The global capacity to store digital information totaled 276 exabytes in 2007, according to a University of Southern California (USC) study. However, that data is not distributed equally, with a distinct line dividing rich and poor countries in the digital world, says USC’s Martin Hilbert. In 2007, people in developed countries had access to about 16 times greater bandwidth than those in poor countries. “If we want to understand the vast social changes underway in the world, we have to understand how much information people are handling,” Hilbert says. The study found that 2002 marked the first year that worldwide digital storage capacity was greater than total analog capacity. “You could say the digital age started in 2002,” Hilbert says. “It continued tremendously from there.” Digital media accounted for 25 percent of all information stored in the world in 2000, but just seven years later 94 percent of all the information storage capacity on Earth was digital, with the remaining six percent comprised of books, magazines, video tapes, and other non-digital media forms. The study found that digital storage capacity grew 23 percent a year from 1986 to 2007, while computing power increased 58 percent a year during the same period. Hilbert notes that people generate 276 exabytes of digital data every eight weeks, but much of that information is not stored long term.


100-Petaflop Supercomputers Predicted By 2017.

InformationWeek (02/08/11) Antone Gonsalves
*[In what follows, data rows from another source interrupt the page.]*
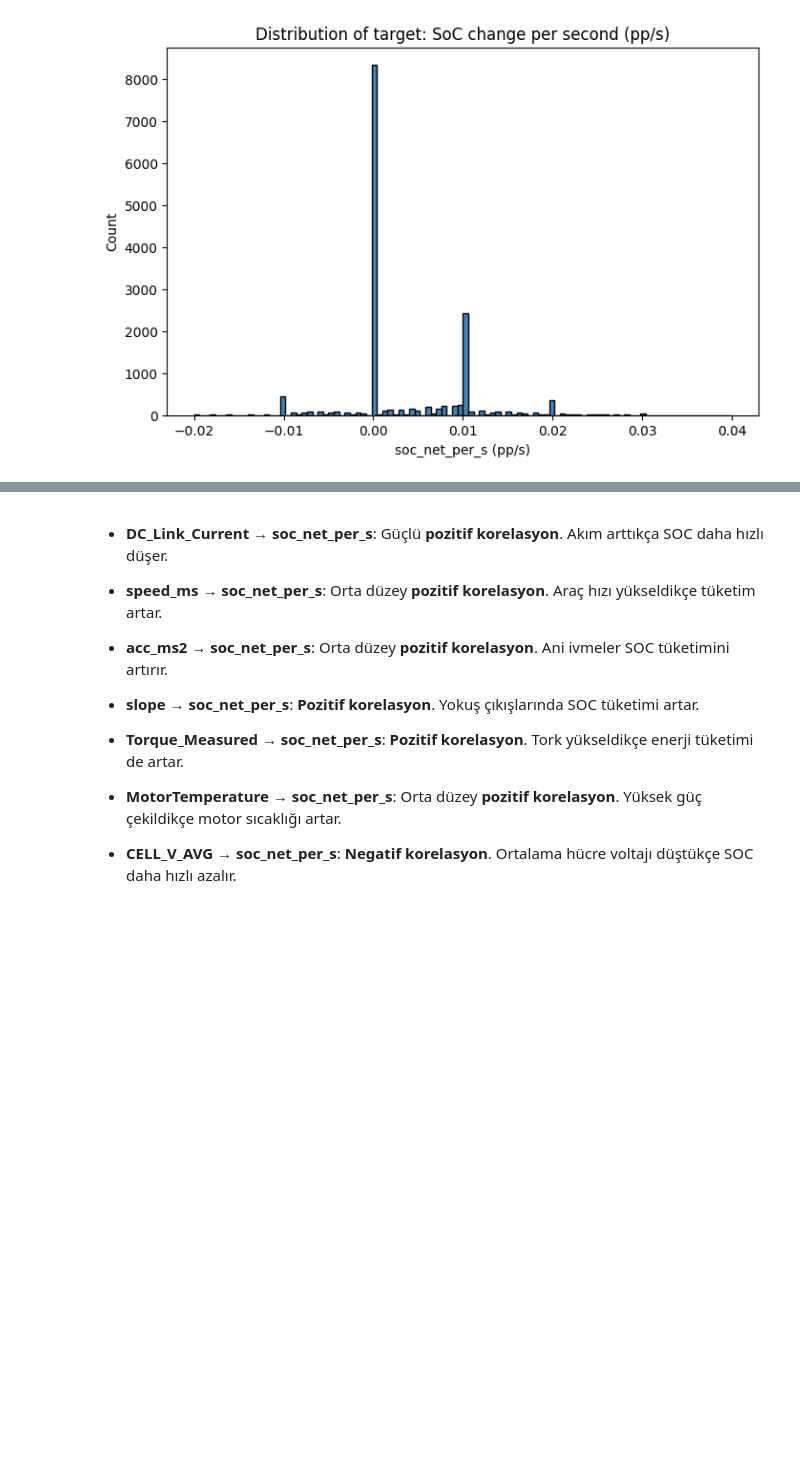
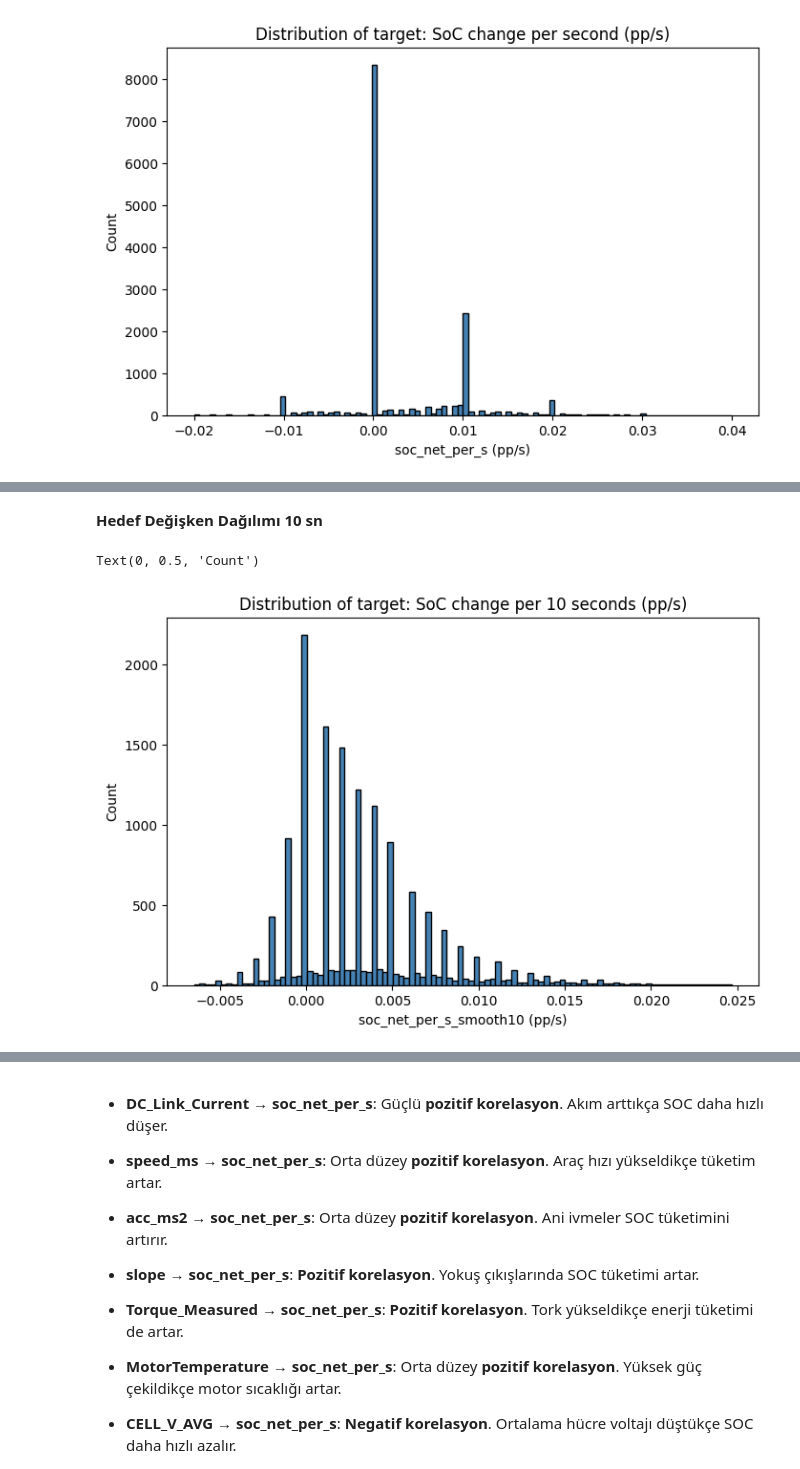
Before and after one commit to gmzdag/ev-energy-prediction, a Jupyter notebook: notebooks/ev_enerji_tuketimi_EDA.ipynb, the cells around one changed output, grey strips where cells are left out. Saved outputs shown, nothing was run; the diff lists cells and outputs as text; code cells hidden in the pictures; blank space fills up the shorter version.

```diff
--- a/notebooks/ev_enerji_tuketimi_EDA.ipynb
+++ b/notebooks/ev_enerji_tuketimi_EDA.ipynb
@@ -261,0 +299,11 @@ Text(0, 0.5, 'Count')
+# %% [markdown]
+**Hedef Değişken Dağılımı 10 sn**
+# %%
+plt.figure(figsize=(8,5))
+plt.hist(df["soc_net_per_s_smooth10"].dropna(), bins=100, color="steelblue", edgecolor="black")
+plt.title("Distribution of target: SoC change per 10 seconds (pp/s)")
+plt.xlabel("soc_net_per_s_smooth10 (pp/s)")
+plt.ylabel("Count")
+# %% [output]
+Text(0, 0.5, 'Count')
+[figure, added]
```
Also changed, not shown: parts of 26 cells of this notebook, 1 other file.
University of Tennessee’s Jack Dongarra predicts that there will be 100-petaflop supercomputer systems by 2017, and exascale systems, which could be 1,000 times faster than petascale systems, by 2020. “This will happen if the funding is in place for those machines,” says Dongarra, who helped design the testing system used to generate the Top500 supercomputing list. IBM plans to build 10-petaflop computer systems at both the Argonne National Laboratory and the University of Illinois at Urbana-Champaign in the next year, as well as a 20-petaflop system at the Lawrence Livermore National Laboratory in 2012. Cray also is ready to launch a 10-petaflop system. “Everything is moving along according to Moore’s law, so things are doubling every 18 months, roughly,” Dongarra says. IBM’s new systems will feature Blue Gene supercomputers, called Blue Gene/Q, and will run on specially designed systems-on-a-chip. The Argonne System will be used for industry, academic, and government work, while the Livermore system will be used for advanced uncertainty quantification simulations and weapons development.


Next-Generation Supercomputers.

IEEE Spectrum (02/11) Peter Kogge

Supercomputing performance upgrades are unlikely to be as spectacular in the next decade as they were in the last two, writes University of Notre Dame professor Peter Kogge. The U.S. Defense Advanced Research Projects Agency hoped that an exaflops-class supercomputer would be practically realizable by 2015, but a panel Kogge organized to debate this question concluded that such a breakthrough requires a complete rethinking of supercomputer construction in order to dramatically minimize power consumption. An additional challenge is keeping a massive number of microprocessor cores busy at the same time. Kogge says that “unless memory technologies emerge that have greater densities at the same or lower power levels than we assumed, any exaflops-capable supercomputer that we sketch out now will be memory starved.” Another daunting challenge is providing long-term storage with sufficient speed and density to retain checkpoint files, while reducing the operating voltage would make the transistors susceptible to new and more frequent faults. Nevertheless, Kogge thinks exaflop systems are attainable, but creating such a supercomputer “will demand a coordinated cross-disciplinary effort carried out over a decade or more, during which time device engineers and computer designers will have to work together to find the right combination of processing circuitry, memory structures, and communications conduits.”